Many marine aquarists keep sea hares (genus Aplysia) because they mow through algae in a hurry. Sea hares are native to temperate and tropical Pacific Ocean waters. Keeping sea hares is only recommended for advanced aquarists -- these animals can release a cloud of toxic ink with the potential to kill an entire aquarium ecosystem.
Sea hares are highly sensitive to water quality, so the water conditions should be tested regularly. Sea hares cannot tolerate high nitrates or copper. They require a specific gravity between 1.020 and 1.026. A pH between 8.1 and 8.4 with water hardness between 8 and 12 is ideal. Sea hares may live in cool or warm water depending on the species. Cool-water sea hares should be kept between 55 and 60 degrees Fahrenheit, and warm species between 72 and 78. Sea hares are active animals and need the water oxygen content of at least 95 percent. Salinity should be kept between 30 and 36 parts per thousand.

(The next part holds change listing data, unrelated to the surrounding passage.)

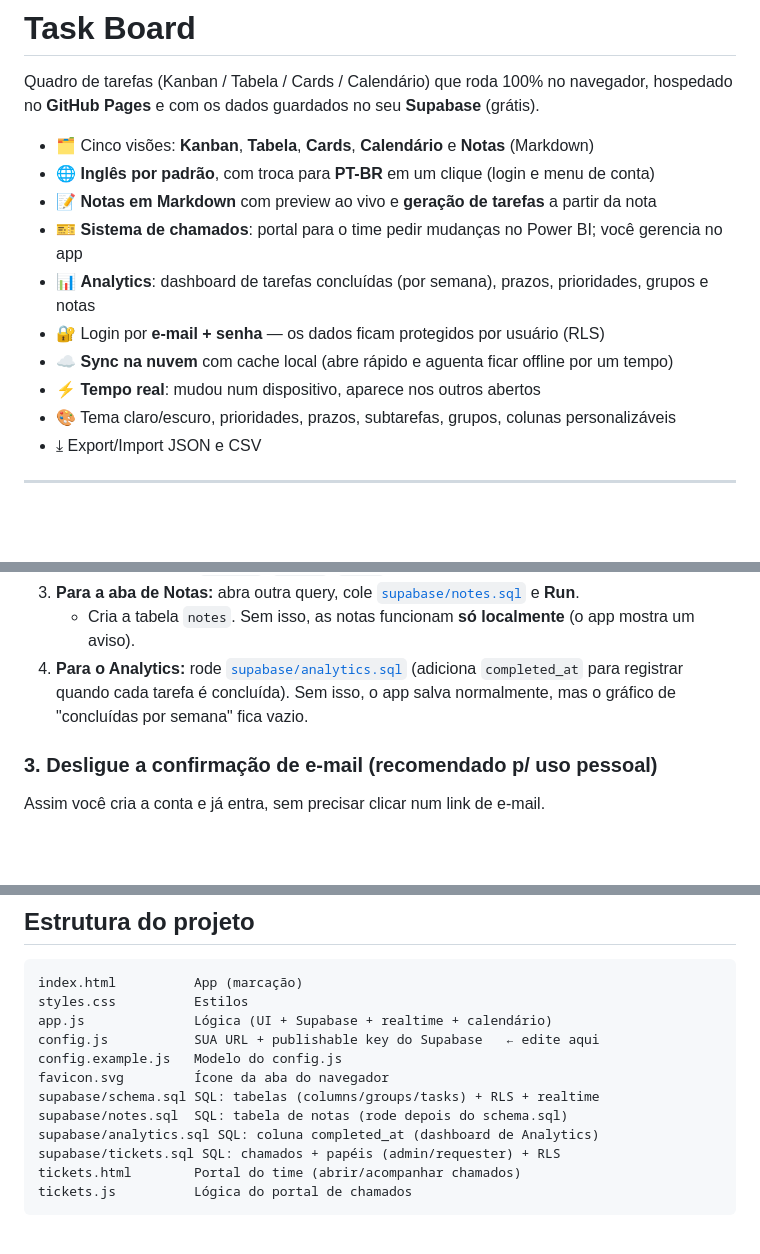
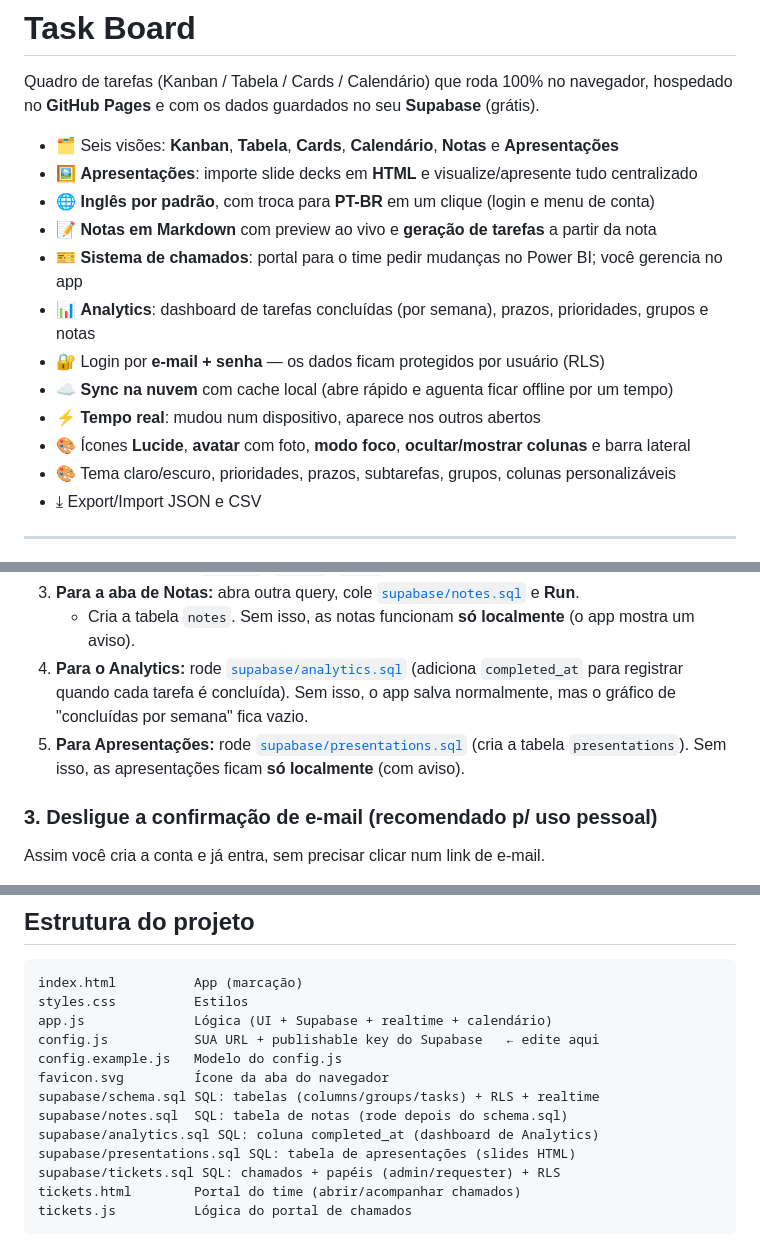
Before and after one commit to joaoquerinonayax/task-board-pessoal, a Markdown page: README.md, 3 parts joined by grey strips. Drawn GitHub-style; blank space fills up the shorter version.

Commit message:
docs: README for presentations, icons, avatar, columns, focus
Co-Authored-By: Claude Opus 4.8 <noreply@anthropic.com>

```diff
--- a/README.md
+++ b/README.md
@@ -3,7 +3,8 @@
 Quadro de tarefas (Kanban / Tabela / Cards / Calendário) que roda 100% no navegador,
 hospedado no **GitHub Pages** e com os dados guardados no seu **Supabase** (grátis).
 
-- 🗂️ Cinco visões: **Kanban**, **Tabela**, **Cards**, **Calendário** e **Notas** (Markdown)
+- 🗂️ Seis visões: **Kanban**, **Tabela**, **Cards**, **Calendário**, **Notas** e **Apresentações**
+- 🖼️ **Apresentações**: importe slide decks em **HTML** e visualize/apresente tudo centralizado
 - 🌐 **Inglês por padrão**, com troca para **PT-BR** em um clique (login e menu de conta)
 - 📝 **Notas em Markdown** com preview ao vivo e **geração de tarefas** a partir da nota
 - 🎫 **Sistema de chamados**: portal para o time pedir mudanças no Power BI; você gerencia no app
@@ -11,6 +12,7 @@ hospedado no **GitHub Pages** e com os dados guardados no seu **Supabase** (grá
 - 🔐 Login por **e-mail + senha** — os dados ficam protegidos por usuário (RLS)
 - ☁️ **Sync na nuvem** com cache local (abre rápido e aguenta ficar offline por um tempo)
 - ⚡ **Tempo real**: mudou num dispositivo, aparece nos outros abertos
+- 🎨 Ícones **Lucide**, **avatar** com foto, **modo foco**, **ocultar/mostrar colunas** e barra lateral
 - 🎨 Tema claro/escuro, prioridades, prazos, subtarefas, grupos, colunas personalizáveis
 - ⤓ Export/Import JSON e CSV
 
@@ -50,6 +52,8 @@ moram no **seu** banco Supabase, atrás de login.
 4. **Para o Analytics:** rode [`supabase/analytics.sql`](supabase/analytics.sql) (adiciona `completed_at`
    para registrar quando cada tarefa é concluída). Sem isso, o app salva normalmente, mas o gráfico de
    "concluídas por semana" fica vazio.
+5. **Para Apresentações:** rode [`supabase/presentations.sql`](supabase/presentations.sql) (cria a tabela
+   `presentations`). Sem isso, as apresentações ficam **só localmente** (com aviso).
 
 ### 3. Desligue a confirmação de e-mail (recomendado p/ uso pessoal)
 Assim você cria a conta e já entra, sem precisar clicar num link de e-mail.
@@ -195,6 +199,7 @@ favicon.svg         Ícone da aba do navegador
 supabase/schema.sql SQL: tabelas (columns/groups/tasks) + RLS + realtime
 supabase/notes.sql  SQL: tabela de notas (rode depois do schema.sql)
 supabase/analytics.sql SQL: coluna completed_at (dashboard de Analytics)
+supabase/presentations.sql SQL: tabela de apresentações (slides HTML)
 supabase/tickets.sql SQL: chamados + papéis (admin/requester) + RLS
 tickets.html        Portal do time (abrir/acompanhar chamados)
 tickets.js          Lógica do portal de chamados
```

Introducing a sea hare to an established aquarium in which the other animals are docile is preferable. Sea hares are native to the Indo-Pacific ocean, so they pair well with animals from the same region. Anthias, basslets, batfish, cardinals, clownfish, dwarf angelfish, rabbitfish, gobis, jawfish, squirrelfish, tangs, shrimp, clams, mollusks and wrasse can all coexist with sea hares. Large angelfish, blennies, butterflies, damsels, grunts, pseudochromis, rays, triggerfish, corals and other motile invertebrates can coexist with sea hares with caution. Box fish, eels, file fish, groupers, hawkfish, hogfish, lionfish, puffers and sharks are incompatible with sea hares.
Only one sea hare is recommended per aquarium. Because Aplysia eat so ravenously, introducing more than one can cause a food shortage for its tank mates.
Heavy chemical filtration is required for sea hares. Aplysia are burrowers, so a thick layer of sand for substrate is needed. Sea hares can grow to 12 inches long so require a large aquarium -- at least 75 gallons. Filter intakes and power filter heads should be shielded so the sea hare can't be sucked into them and killed. Covering them with thin mesh such as nylon pantyhose works well.
Because sea hares can grow to be rather large and their stomach foot is strong, they can easily "rearrange" their aquarium. Make sure all decorations and corals are securely anchored.
Sea hares eat nothing but algae, and most pet Aplysia species eat specifically hair algae. If your sea hare consumes all the algae in the tank, provide it with dried algae or seaweed to eat until more algae grows. As herbivorous grazers, these animals need a constant food supply. Nori, or dried seaweed sheets, are sold in grocery stores and can satisfy a hungry sea hare until more aquarium algae grows. Because it's difficult to keep a sustaining crop of algae in a home aquarium, many marine aquarists choose to rent Aplysia from pet stores to remove their algae, then return the animal to the store.
If Your Sea Hare Inks
Sea hares may emit a cloud of toxic ink if they're disturbed by you or a tank mate. This toxic substance can kill other animals in your aquarium, so if your sea hare inks you must clean out the ink immediately. Sea hares may also release their toxin when they die, so a deceased animal should also be removed as soon as possible. A high-powered charcoal filter is recommended to help clean up an ink mess quickly. If your sea hare inks, clean the carbon filter as soon as it's done removing the toxin from the water.
Madeline Masters works as a dog walker and professional writer. In the past she has worked as a fitness columnist, fundraising copywriter and news reporter. Masters won two Pennsylvania Newspaper Association Awards in 2009. She graduated from Elizabethtown College with a Bachelor of Arts in English.